YOUR OBJECTIVE: Work out how many lines below contain the word "AnswerButton". Only the number is wanted.

(Source data)
»»

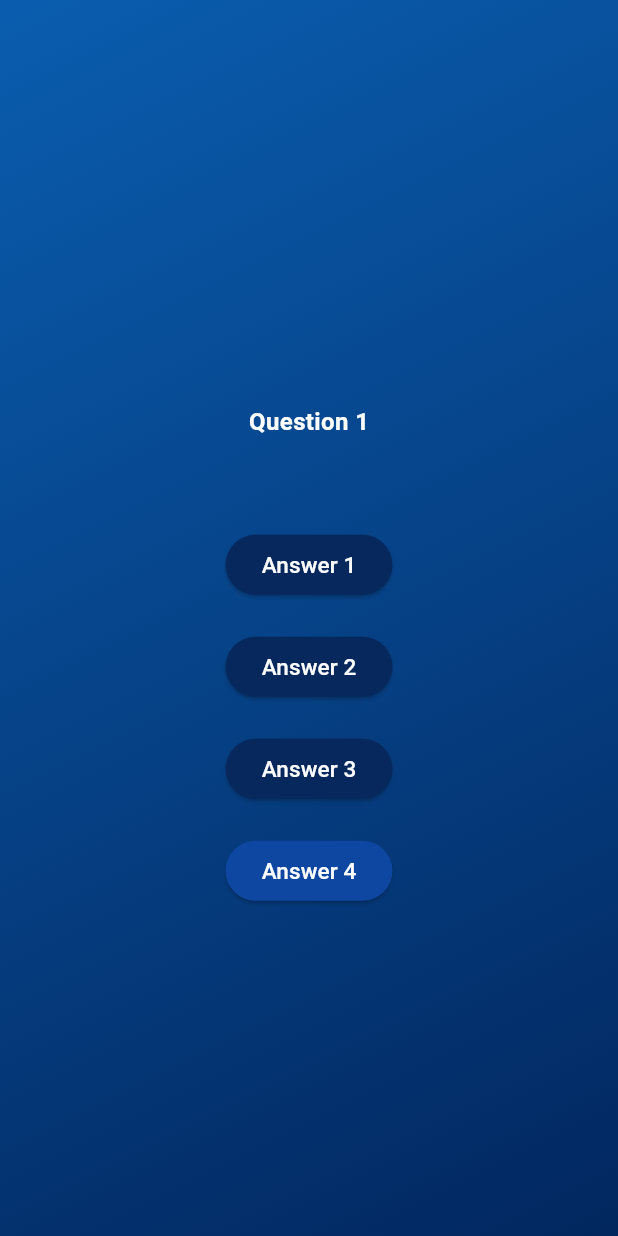
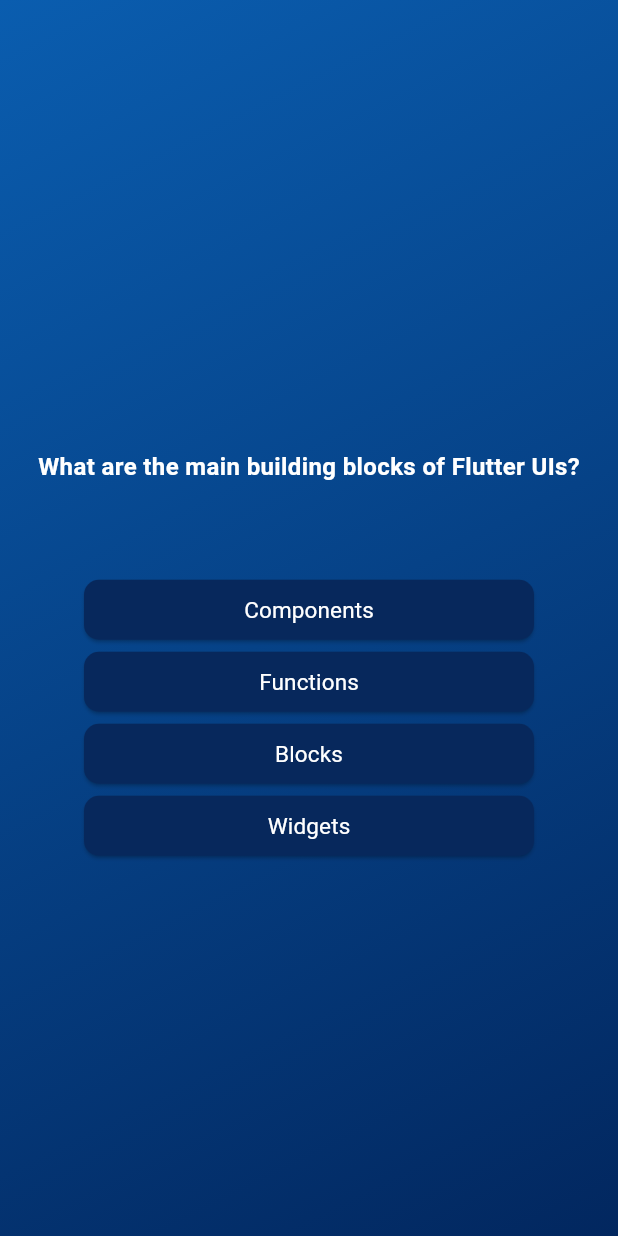
Before and after one commit to Naincy04/quiz-app, a Flutter app: the screen it shows after launch, after a tap on "Start Quiz", on a phone screen of 412 x 824 dp. Run offline on Flutter 3.47's test engine with Material 3 defaults, Android fonts, the phone set to English and light mode, and no system bars.

```diff
--- /dev/null
+++ b/lib/answer_button.dart
@@ -0,0 +1,35 @@
+import 'package:flutter/material.dart';
+
+class AnswerButton extends StatelessWidget {
+  const AnswerButton(
+      {super.key, required this.answerText, required this.onPressed});
+
+  final String answerText;
+  final void Function() onPressed;
+  @override
+  Widget build(BuildContext context) {
+    return Container(
+      width: 300,
+      child: ElevatedButton(
+        style: ButtonStyle(
+          backgroundColor: MaterialStateProperty.all<Color?>(
+              const Color.fromARGB(255, 7, 40, 92)),
+          shape: MaterialStateProperty.all<RoundedRectangleBorder>(
+            RoundedRectangleBorder(
+              borderRadius: BorderRadius.circular(10),
+            ),
+          ),
+        ),
+        onPressed: onPressed,
+        child: Text(
+          answerText,
+          style: const TextStyle(
+            fontSize: 15,
+            fontWeight: FontWeight.w400,
+            color: Colors.white,
+          ),
+        ),
+      ),
+    );
+  }
+}
--- a/lib/models/quiz_questions.dart
+++ b/lib/models/quiz_questions.dart
@@ -1,6 +1,12 @@
 class QuizQuestion {
   final String question;
   final List<String> answers;
+
+  List<String> getshuffledAnswers() {
+    final _shuffledAnswers = List.of(answers);
+    _shuffledAnswers.shuffle();
+    return _shuffledAnswers;
+  }
 
   QuizQuestion({
     required this.question,
--- a/lib/question_screen.dart
+++ b/lib/question_screen.dart
@@ -1,31 +1,68 @@
 import 'package:flutter/material.dart';
+import 'package:quiz_app/answer_button.dart';
+import 'package:quiz_app/data/qstns.dart';
+import 'package:quiz_app/models/quiz_questions.dart'; // Make sure to import the correct file
 
-class QuestionScreen extends StatelessWidget {
+class QuestionScreen extends StatefulWidget {
+  @override
+  State<QuestionScreen> createState() => _QuestionScreenState();
+}
+
+class _QuestionScreenState extends State<QuestionScreen> {
+  var currentQuestionIndex = 0;
+
+  void answerQuestionIndex() {
+    setState(() {
+      currentQuestionIndex = currentQuestionIndex + 1;
+    });
+  }
+
   @override
   Widget build(BuildContext context) {
+    // Replace with the actual function to get questions
+
+    if (currentQuestionIndex >= question.length) {
+      // Handle the case when there are no more questions
+      return const Scaffold(
+        body: Center(
+          child: Text(
+            'Quiz completed!',
+            style: TextStyle(
+              fontSize: 20,
+              fontWeight: FontWeight.bold,
+            ),
+          ),
+        ),
+      );
+    }
+
+    final currentQuestion = question[currentQuestionIndex];
+
     return Scaffold(
       body: Container(
-          decoration: BoxDecoration(
+        decoration: const BoxDecoration(
           gradient: LinearGradient(
             begin: Alignment.topLeft,
             end: Alignment.bottomRight,
             colors: [
-                Color.fromARGB(255, 10, 93, 175)!,
-                Color.fromARGB(255, 2, 39, 95)!,
+              Color.fromARGB(255, 10, 93, 175),
+              Color.fromARGB(255, 2, 39, 95),
             ],
           ),
         ),
         child: Center(
+          child: Padding(
+            padding: const EdgeInsets.symmetric(horizontal: 20, vertical: 20),
             child: Column(
               mainAxisSize: MainAxisSize.min,
               children: [
                 const SizedBox(
                   height: 50,
                 ),
-                const SizedBox(
+                SizedBox(
                   child: Text(
-                    "Question 1",
-                    style: TextStyle(
+                    currentQuestion.question,
+                    style: const TextStyle(
                       fontSize: 16,
                       fontWeight: FontWeight.w600,
                       color: Colors.white,
@@ -35,78 +72,19 @@ class QuestionScreen extends StatelessWidget {
                 const SizedBox(
                   height: 60,
                 ),
-                ElevatedButton(
-                  style: ButtonStyle(
-                    backgroundColor: MaterialStateProperty.all<Color?>(
-                        Color.fromARGB(255, 7, 40, 92)),
+                ...currentQuestion.getshuffledAnswers().map(
+                  (items) {
+                    return AnswerButton(
+                      answerText: items,
+                      onPressed: answerQuestionIndex,
+                    );
+                  },
                 ),
-                  onPressed: () {},
-                  child: const Text(
-                    "Answer 1",
-                    style: TextStyle(
-                      fontSize: 15,
-                      fontWeight: FontWeight.w500,
-                      color: Colors.white,
+              ],
             ),
           ),
         ),
-                const SizedBox(
-                  height: 20,
       ),
-                ElevatedButton(
-                  style: ButtonStyle(
-                    backgroundColor: MaterialStateProperty.all<Color?>(
-                        Color.fromARGB(255, 7, 40, 92)),
-                  ),
-                  onPressed: () {},
-                  child: const Text(
-                    "Answer 2",
-                    style: TextStyle(
-                      fontSize: 15,
-                      fontWeight: FontWeight.w500,
-                      color: Colors.white,
-                    ),
-                  ),
-                ),
-                const SizedBox(
-                  height: 20,
-                ),
-                ElevatedButton(
-                  style: ButtonStyle(
-                    backgroundColor: MaterialStateProperty.all<Color?>(
-                        Color.fromARGB(255, 7, 40, 92)),
-                  ),
-                  onPressed: () {},
-                  child: const Text(
-                    "Answer 3",
-                    style: TextStyle(
-                      fontSize: 15,
-                      fontWeight: FontWeight.w500,
-                      color: Colors.white,
-                    ),
-                  ),
-                ),
-                const SizedBox(
-                  height: 20,
-                ),
-                ElevatedButton(
-                  style: ButtonStyle(
-                    backgroundColor:
-                        MaterialStateProperty.all<Color?>(Colors.blue[900]),
-                  ),
-                  onPressed: () {},
-                  child: const Text(
-                    "Answer 4",
-                    style: TextStyle(
-                      fontSize: 15,
-                      fontWeight: FontWeight.w500,
-                      color: Colors.white,
-                    ),
-                  ),
-                ),
-              ],
-            ),
-          )),
     );
   }
 }
```
Lines whose indentation alone changed are shown as unchanged.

««

YOUR SOLUTION: 3